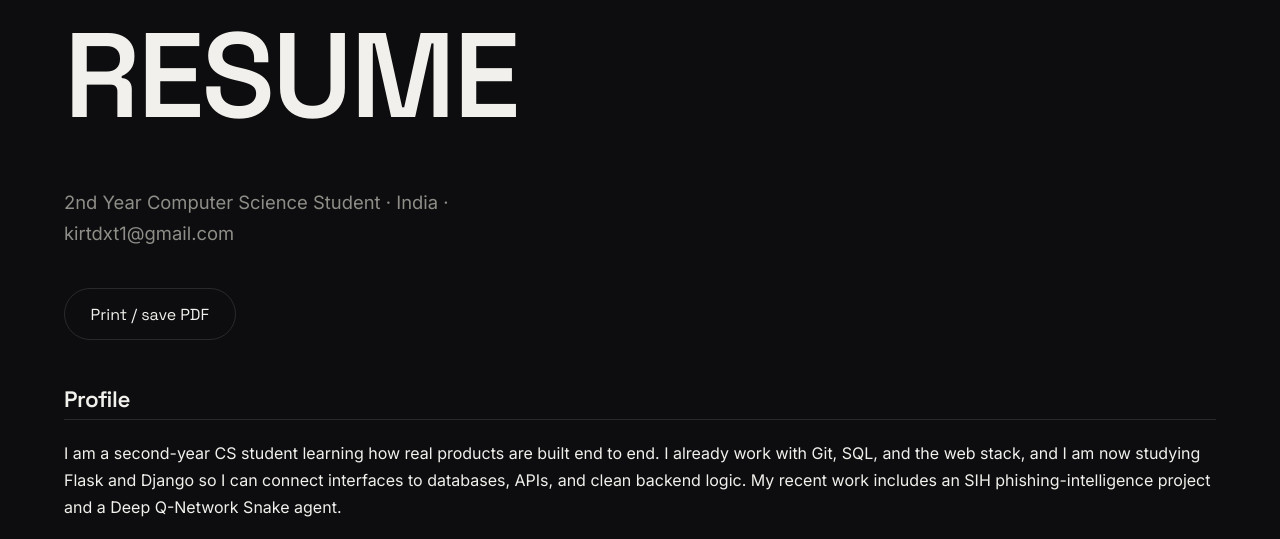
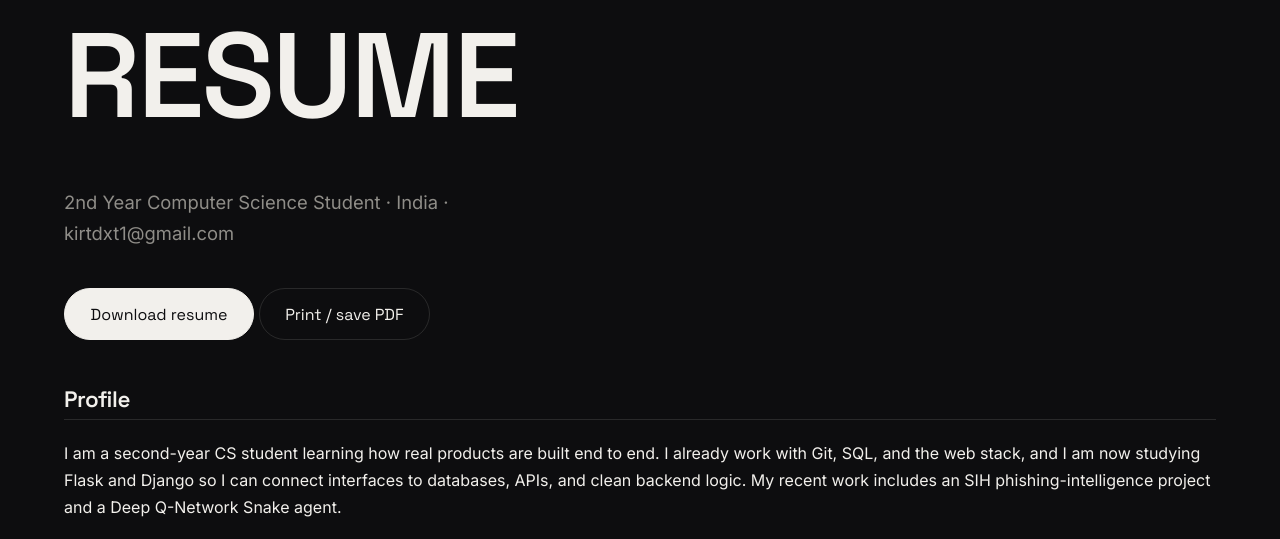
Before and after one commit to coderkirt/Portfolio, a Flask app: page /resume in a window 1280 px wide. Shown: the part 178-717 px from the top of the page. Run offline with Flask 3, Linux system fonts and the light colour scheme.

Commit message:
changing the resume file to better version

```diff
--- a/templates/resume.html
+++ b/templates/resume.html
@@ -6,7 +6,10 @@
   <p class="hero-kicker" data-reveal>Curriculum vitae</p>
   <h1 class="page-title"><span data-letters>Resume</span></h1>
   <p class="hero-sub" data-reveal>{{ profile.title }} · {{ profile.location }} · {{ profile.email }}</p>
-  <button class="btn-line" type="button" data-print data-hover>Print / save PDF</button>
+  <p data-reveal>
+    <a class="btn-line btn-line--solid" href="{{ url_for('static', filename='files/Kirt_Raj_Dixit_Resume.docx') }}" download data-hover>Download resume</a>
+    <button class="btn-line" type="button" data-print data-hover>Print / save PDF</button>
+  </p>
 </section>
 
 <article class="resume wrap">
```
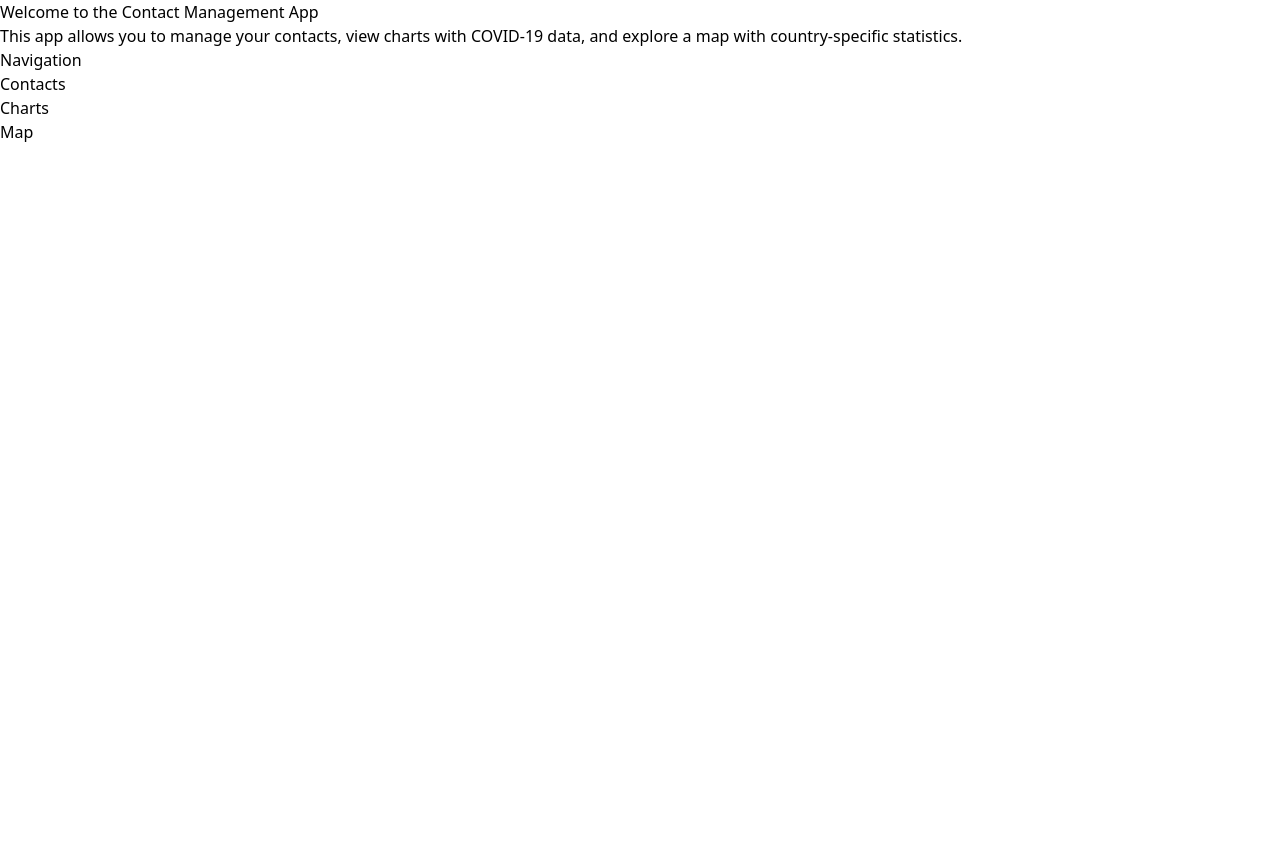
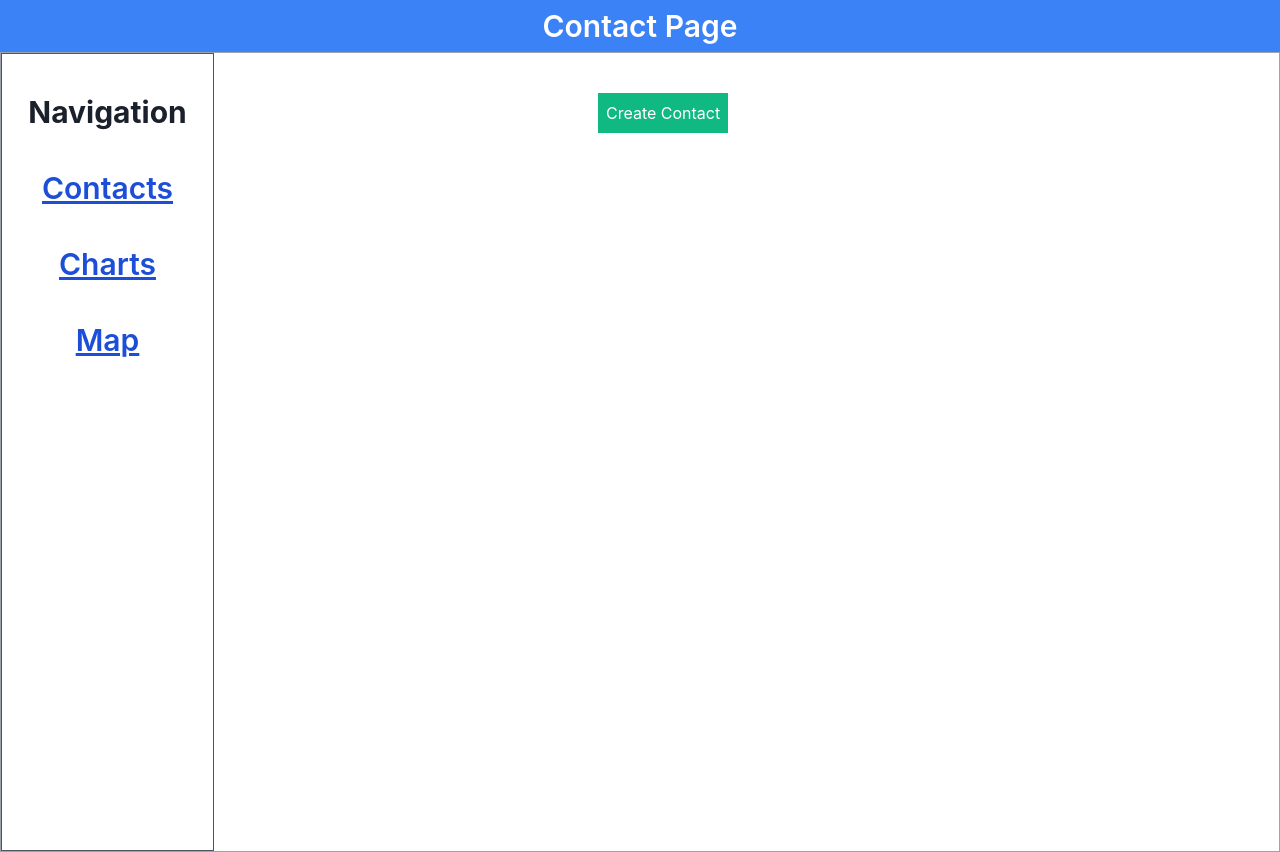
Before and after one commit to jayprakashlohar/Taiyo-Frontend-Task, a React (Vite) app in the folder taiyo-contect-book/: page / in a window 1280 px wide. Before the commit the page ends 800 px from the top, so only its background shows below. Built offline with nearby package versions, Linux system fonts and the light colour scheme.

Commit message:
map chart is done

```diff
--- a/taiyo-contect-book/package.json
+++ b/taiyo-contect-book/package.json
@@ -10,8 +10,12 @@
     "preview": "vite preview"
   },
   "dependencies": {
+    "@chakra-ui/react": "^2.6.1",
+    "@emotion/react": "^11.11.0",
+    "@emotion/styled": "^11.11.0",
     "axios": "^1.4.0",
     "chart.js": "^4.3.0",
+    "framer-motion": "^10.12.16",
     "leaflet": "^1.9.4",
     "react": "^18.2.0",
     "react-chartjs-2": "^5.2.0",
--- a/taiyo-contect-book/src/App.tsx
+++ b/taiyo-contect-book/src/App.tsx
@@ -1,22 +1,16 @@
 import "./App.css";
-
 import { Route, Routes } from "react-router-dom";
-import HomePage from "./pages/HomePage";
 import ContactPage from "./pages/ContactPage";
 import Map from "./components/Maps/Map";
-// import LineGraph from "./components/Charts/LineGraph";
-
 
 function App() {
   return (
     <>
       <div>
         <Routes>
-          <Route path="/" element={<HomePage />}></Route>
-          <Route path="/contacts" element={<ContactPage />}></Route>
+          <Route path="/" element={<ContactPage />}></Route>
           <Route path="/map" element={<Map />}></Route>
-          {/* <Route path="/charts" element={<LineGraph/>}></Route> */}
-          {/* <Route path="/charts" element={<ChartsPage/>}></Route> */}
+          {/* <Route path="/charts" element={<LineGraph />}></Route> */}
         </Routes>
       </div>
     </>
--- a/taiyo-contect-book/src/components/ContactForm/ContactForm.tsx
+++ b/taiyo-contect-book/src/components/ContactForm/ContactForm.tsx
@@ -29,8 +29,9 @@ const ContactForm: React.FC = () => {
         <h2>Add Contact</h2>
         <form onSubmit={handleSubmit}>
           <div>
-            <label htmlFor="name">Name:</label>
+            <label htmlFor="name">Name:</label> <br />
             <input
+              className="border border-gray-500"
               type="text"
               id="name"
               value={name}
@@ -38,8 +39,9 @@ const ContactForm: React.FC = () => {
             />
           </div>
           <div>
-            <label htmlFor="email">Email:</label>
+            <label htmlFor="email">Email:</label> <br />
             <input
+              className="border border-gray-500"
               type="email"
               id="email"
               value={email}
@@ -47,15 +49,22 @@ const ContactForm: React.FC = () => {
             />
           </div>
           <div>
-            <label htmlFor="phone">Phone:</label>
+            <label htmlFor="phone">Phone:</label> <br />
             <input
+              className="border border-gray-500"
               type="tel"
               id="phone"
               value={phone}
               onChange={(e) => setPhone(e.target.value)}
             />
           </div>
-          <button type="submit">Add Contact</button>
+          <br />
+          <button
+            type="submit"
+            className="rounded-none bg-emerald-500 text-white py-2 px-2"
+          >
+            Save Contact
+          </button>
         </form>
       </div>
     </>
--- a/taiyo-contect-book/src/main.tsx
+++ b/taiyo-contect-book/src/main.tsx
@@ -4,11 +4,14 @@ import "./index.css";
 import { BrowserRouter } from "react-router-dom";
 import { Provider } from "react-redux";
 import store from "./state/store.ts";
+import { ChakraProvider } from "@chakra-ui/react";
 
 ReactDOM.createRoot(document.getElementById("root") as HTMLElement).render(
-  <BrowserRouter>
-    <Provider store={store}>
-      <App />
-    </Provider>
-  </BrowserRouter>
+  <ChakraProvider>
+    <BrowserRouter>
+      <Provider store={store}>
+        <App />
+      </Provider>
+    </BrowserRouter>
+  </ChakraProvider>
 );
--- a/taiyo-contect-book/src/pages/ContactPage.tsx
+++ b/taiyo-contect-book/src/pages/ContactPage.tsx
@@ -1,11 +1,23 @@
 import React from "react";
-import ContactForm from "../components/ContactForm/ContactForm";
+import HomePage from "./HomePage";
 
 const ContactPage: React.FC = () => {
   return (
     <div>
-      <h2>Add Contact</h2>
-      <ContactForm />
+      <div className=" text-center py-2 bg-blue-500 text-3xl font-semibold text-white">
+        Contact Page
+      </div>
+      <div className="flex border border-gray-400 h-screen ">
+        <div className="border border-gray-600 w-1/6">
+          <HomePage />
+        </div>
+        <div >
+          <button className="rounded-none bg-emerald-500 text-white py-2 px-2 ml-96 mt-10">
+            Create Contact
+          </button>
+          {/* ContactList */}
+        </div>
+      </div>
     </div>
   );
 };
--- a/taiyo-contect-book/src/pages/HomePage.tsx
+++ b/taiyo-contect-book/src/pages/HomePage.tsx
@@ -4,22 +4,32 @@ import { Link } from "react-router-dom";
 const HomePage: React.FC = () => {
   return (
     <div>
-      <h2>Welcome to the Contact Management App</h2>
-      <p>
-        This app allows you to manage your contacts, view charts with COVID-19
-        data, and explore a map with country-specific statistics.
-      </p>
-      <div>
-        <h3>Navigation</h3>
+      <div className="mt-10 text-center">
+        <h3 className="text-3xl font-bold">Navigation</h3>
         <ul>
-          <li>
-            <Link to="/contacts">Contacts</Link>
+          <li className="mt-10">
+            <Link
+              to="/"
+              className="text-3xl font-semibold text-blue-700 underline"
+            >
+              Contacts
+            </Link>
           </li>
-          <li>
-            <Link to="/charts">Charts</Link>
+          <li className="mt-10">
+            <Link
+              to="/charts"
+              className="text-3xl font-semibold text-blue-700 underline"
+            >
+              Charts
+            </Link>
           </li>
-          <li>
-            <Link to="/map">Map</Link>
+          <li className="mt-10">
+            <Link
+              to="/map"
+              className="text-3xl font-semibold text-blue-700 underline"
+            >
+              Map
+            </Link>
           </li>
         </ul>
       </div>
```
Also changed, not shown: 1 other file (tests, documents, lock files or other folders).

□ □ □ □ □

### WORK TASK
In the entries above, find each line that includes the string "components" and copy it.

### ANSWER SECTION
 import Map from "./components/Maps/Map";
-// import LineGraph from "./components/Charts/LineGraph";
--- a/taiyo-contect-book/src/components/ContactForm/ContactForm.tsx
+++ b/taiyo-contect-book/src/components/ContactForm/ContactForm.tsx
-import ContactForm from "../components/ContactForm/ContactForm";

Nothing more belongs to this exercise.